### PROBLEM
For this exercise, please find the lines in the entries that include the word "selected" and copy them.

### AVAILABLE RECORDS
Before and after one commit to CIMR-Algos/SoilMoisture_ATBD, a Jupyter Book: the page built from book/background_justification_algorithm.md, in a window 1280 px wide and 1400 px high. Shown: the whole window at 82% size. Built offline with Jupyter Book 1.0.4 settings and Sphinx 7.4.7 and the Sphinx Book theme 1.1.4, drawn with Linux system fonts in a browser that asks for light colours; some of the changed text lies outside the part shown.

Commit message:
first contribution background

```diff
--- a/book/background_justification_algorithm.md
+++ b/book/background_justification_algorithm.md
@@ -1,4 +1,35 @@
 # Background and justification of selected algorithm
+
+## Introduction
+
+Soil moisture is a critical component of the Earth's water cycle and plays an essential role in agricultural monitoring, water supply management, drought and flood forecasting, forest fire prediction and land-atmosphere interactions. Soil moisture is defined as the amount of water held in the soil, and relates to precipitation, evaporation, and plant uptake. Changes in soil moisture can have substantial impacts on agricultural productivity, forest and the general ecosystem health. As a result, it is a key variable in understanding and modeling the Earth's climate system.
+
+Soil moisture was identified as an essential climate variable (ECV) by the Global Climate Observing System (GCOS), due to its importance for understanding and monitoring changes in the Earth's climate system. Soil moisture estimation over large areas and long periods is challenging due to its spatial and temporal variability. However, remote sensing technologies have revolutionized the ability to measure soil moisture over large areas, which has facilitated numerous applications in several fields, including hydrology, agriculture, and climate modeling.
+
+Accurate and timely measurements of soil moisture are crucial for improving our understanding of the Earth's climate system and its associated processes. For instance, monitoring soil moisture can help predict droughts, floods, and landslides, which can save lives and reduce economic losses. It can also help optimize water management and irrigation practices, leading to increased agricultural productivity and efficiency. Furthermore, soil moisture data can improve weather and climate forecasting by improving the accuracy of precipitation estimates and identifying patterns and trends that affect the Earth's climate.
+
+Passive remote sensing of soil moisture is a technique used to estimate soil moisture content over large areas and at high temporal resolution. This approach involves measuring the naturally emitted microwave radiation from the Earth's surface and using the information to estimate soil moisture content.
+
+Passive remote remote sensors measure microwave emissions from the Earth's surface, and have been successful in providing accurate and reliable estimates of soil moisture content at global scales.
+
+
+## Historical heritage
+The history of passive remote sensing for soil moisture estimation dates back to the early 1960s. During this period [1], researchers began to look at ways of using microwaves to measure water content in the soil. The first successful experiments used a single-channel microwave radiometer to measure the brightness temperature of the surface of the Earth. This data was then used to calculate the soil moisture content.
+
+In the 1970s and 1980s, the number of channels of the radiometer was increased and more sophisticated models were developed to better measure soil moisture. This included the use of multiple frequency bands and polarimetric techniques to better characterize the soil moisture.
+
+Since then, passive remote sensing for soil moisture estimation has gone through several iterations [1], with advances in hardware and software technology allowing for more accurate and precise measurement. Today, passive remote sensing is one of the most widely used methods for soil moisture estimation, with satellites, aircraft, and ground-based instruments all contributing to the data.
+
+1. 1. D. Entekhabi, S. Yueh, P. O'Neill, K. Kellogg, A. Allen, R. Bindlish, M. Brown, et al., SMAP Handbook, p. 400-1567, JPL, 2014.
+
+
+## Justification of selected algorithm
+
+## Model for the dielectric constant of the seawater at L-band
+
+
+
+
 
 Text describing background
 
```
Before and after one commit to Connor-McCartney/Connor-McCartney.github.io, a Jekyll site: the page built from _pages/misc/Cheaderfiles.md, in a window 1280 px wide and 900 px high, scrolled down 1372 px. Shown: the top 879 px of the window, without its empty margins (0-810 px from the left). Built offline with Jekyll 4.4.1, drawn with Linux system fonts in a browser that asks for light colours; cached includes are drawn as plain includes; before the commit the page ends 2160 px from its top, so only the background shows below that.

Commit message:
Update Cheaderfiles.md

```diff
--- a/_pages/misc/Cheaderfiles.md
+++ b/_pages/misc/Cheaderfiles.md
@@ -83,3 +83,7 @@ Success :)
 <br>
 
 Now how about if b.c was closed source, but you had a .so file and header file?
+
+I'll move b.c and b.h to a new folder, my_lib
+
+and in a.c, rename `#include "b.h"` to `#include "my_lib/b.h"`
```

### FINISHED EXERCISE
 # Background and justification of selected algorithm
+## Justification of selected algorithm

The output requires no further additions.